%%
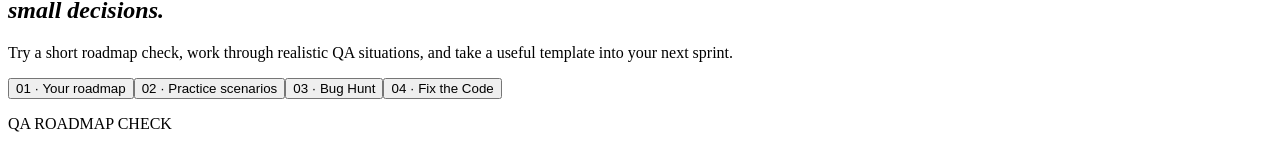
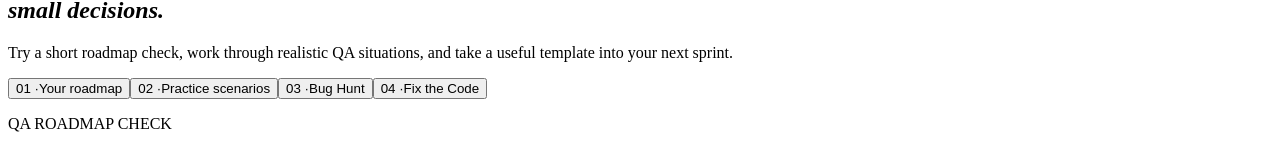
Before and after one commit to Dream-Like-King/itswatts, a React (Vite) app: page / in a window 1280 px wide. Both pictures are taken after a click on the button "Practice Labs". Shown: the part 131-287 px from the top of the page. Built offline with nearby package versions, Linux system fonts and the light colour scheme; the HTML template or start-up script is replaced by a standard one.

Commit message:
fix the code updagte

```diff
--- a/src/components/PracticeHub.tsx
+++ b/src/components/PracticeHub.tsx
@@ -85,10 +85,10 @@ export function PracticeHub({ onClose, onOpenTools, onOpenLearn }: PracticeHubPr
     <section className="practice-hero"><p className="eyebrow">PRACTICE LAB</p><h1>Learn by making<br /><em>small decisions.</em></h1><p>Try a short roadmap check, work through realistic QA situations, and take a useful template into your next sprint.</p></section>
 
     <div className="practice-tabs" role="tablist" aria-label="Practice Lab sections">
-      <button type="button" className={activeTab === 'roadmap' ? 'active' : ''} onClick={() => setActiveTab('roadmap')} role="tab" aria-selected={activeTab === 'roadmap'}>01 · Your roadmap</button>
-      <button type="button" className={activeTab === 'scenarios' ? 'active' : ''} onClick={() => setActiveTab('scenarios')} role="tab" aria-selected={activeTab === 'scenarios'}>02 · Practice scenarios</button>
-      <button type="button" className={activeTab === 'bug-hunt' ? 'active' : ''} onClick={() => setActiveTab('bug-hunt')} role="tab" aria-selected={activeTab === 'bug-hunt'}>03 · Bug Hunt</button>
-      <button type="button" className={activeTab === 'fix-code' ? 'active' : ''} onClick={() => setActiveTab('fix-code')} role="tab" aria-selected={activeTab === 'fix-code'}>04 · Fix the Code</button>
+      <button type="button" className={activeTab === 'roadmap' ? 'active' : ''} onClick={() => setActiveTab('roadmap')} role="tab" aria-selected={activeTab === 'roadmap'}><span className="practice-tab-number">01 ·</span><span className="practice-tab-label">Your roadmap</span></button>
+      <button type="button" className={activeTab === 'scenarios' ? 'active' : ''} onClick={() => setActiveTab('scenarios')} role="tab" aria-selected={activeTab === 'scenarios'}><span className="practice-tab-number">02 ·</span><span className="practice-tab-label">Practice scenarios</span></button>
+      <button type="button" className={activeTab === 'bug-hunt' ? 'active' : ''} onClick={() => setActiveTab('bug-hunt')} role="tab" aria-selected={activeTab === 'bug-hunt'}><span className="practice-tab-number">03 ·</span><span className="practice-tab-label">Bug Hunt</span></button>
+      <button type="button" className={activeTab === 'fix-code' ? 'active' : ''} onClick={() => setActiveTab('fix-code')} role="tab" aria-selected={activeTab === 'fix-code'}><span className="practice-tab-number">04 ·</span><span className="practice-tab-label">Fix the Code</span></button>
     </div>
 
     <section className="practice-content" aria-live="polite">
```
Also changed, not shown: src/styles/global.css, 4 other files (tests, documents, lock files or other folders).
%%
# Exercise prompt
Among the entries above, how many lines include "PracticeHub"? State the number and nothing else.

# Result below
3